Given records below:

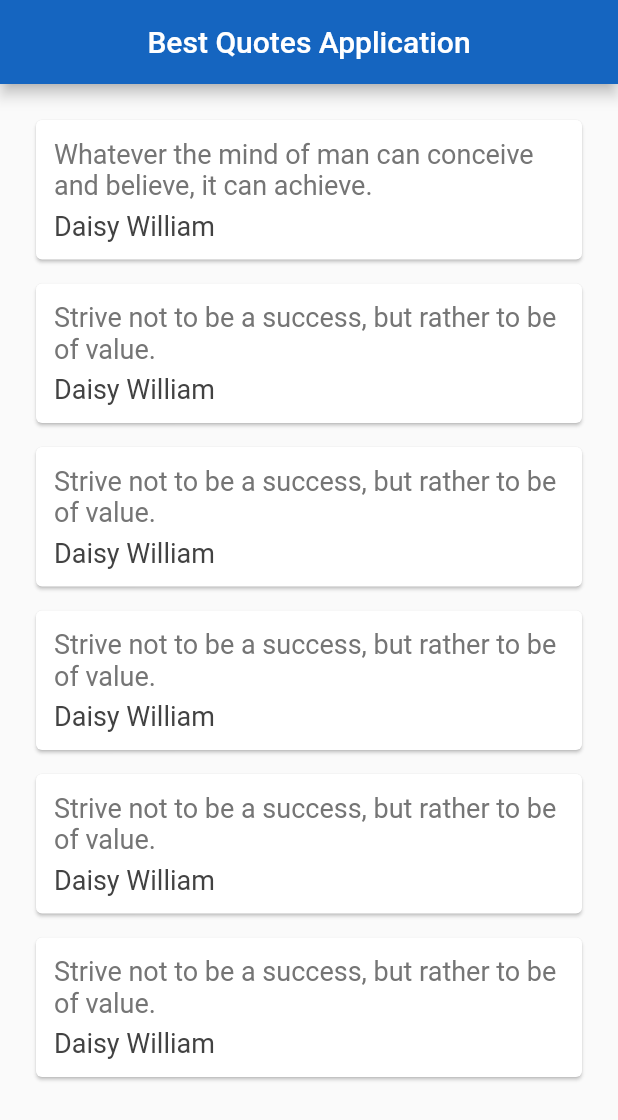
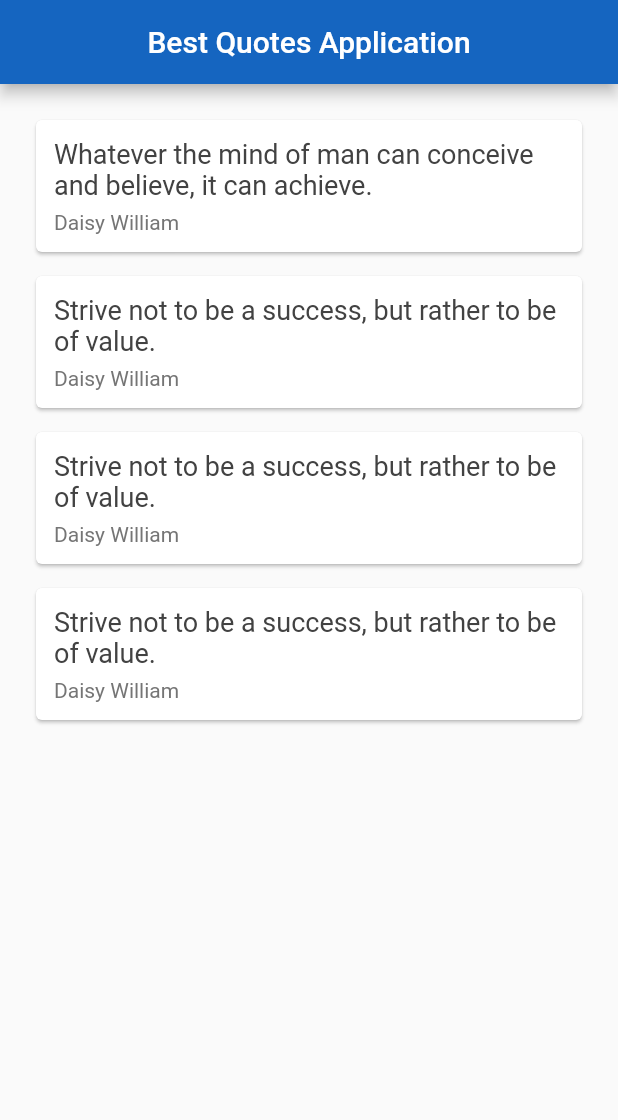
Before and after one commit to shemed-blackops/listApp, a Flutter app: the screen it shows after launch, on a phone screen of 412 x 824 dp. Shown: the top 1120 px of the screen. Run offline on Flutter 3.47's test engine with Material 2 defaults, Android fonts, the phone set to English and light mode, and no system bars.

Commit message:
Creating quote card class

```diff
--- a/lib/main.dart
+++ b/lib/main.dart
@@ -1,5 +1,6 @@
 import 'package:flutter/material.dart';
 import 'quote.dart';
+import 'quote_card.dart';
 
 void main() {
   runApp(MaterialApp(
@@ -11,10 +12,10 @@ void main() {
 
 class DailyQuote extends StatefulWidget {
   @override
-  _DailyQuotetate createState() => _DailyQuotetate();
+  _DailyQuoteState createState() => _DailyQuoteState();
 }
 
-class _DailyQuotetate extends State<DailyQuote> {
+class _DailyQuoteState extends State<DailyQuote> {
   List<Quote> quotes = [
     Quote(
         author: "Daisy William",
@@ -29,40 +30,7 @@ class _DailyQuotetate extends State<DailyQuote> {
     Quote(
         author: "Daisy William",
         text: "Strive not to be a success, but rather to be of value."),
-    Quote(
-        author: "Daisy William",
-        text: "Strive not to be a success, but rather to be of value."),
-    Quote(
-        author: "Daisy William",
-        text: "Strive not to be a success, but rather to be of value."),
   ];
-
-  Widget quoteTemplate(quote) {
-    return Card(
-      margin: EdgeInsets.fromLTRB(16.0, 16.0, 16.0, 0.0),
-      child: Padding(
-        padding: const EdgeInsets.all(12.0),
-
-        child: Column(
-          crossAxisAlignment: CrossAxisAlignment.stretch,
-          children: <Widget>[
-            Text(
-              quote.text,
-              style: TextStyle(color: Colors.grey[600], fontSize: 18.0),
-            ),
-            SizedBox(
-              height: 6.0,
-            ),
-            Text(quote.author,
-                style: TextStyle(
-                  color: Colors.grey[800],
-                  fontSize: 18.0,
-                )),
-          ],
-        ),
-      ),
-    );
-  }
 
   @override
   Widget build(BuildContext context) {
@@ -75,7 +43,7 @@ class _DailyQuotetate extends State<DailyQuote> {
       body: Padding(
         padding: const EdgeInsets.all(8.0),
         child: Column(
-          children: quotes.map((quote) => quoteTemplate(quote)).toList(),
+          children: quotes.map((quote) => QuoteCard(quote: quote,)).toList(),
         ),
       ),
     );
--- /dev/null
+++ b/lib/quote_card.dart
@@ -0,0 +1,33 @@
+import 'package:flutter/material.dart';
+import 'quote.dart';
+
+class QuoteCard extends StatelessWidget {
+  final Quote quote;
+  QuoteCard({this.quote});
+  @override
+  Widget build(BuildContext context) {
+    return Card(
+      margin: EdgeInsets.fromLTRB(16.0, 16.0, 16.0, 0.0),
+      child: Padding(
+        padding: const EdgeInsets.all(12.0),
+        child: Column(
+          crossAxisAlignment: CrossAxisAlignment.stretch,
+          children: <Widget>[
+            Text(
+              quote.text,
+              style: TextStyle(color: Colors.grey[800], fontSize: 18.0),
+            ),
+            SizedBox(
+              height: 6.0,
+            ),
+            Text(quote.author,
+                style: TextStyle(
+                  color: Colors.grey[600],
+                  fontSize: 14.0,
+                )),
+          ],
+        ),
+      ),
+    );
+  }
+}
```
Also changed, not shown: fonts/Lobster-Regular.ttf (added).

End of Given records.

• **Work item**:
Check each line above for "dart" and return the ones that have it.

• **Answer box**:
--- a/lib/main.dart
+++ b/lib/main.dart
 import 'package:flutter/material.dart';
 import 'quote.dart';
+import 'quote_card.dart';
+++ b/lib/quote_card.dart
+import 'package:flutter/material.dart';
+import 'quote.dart';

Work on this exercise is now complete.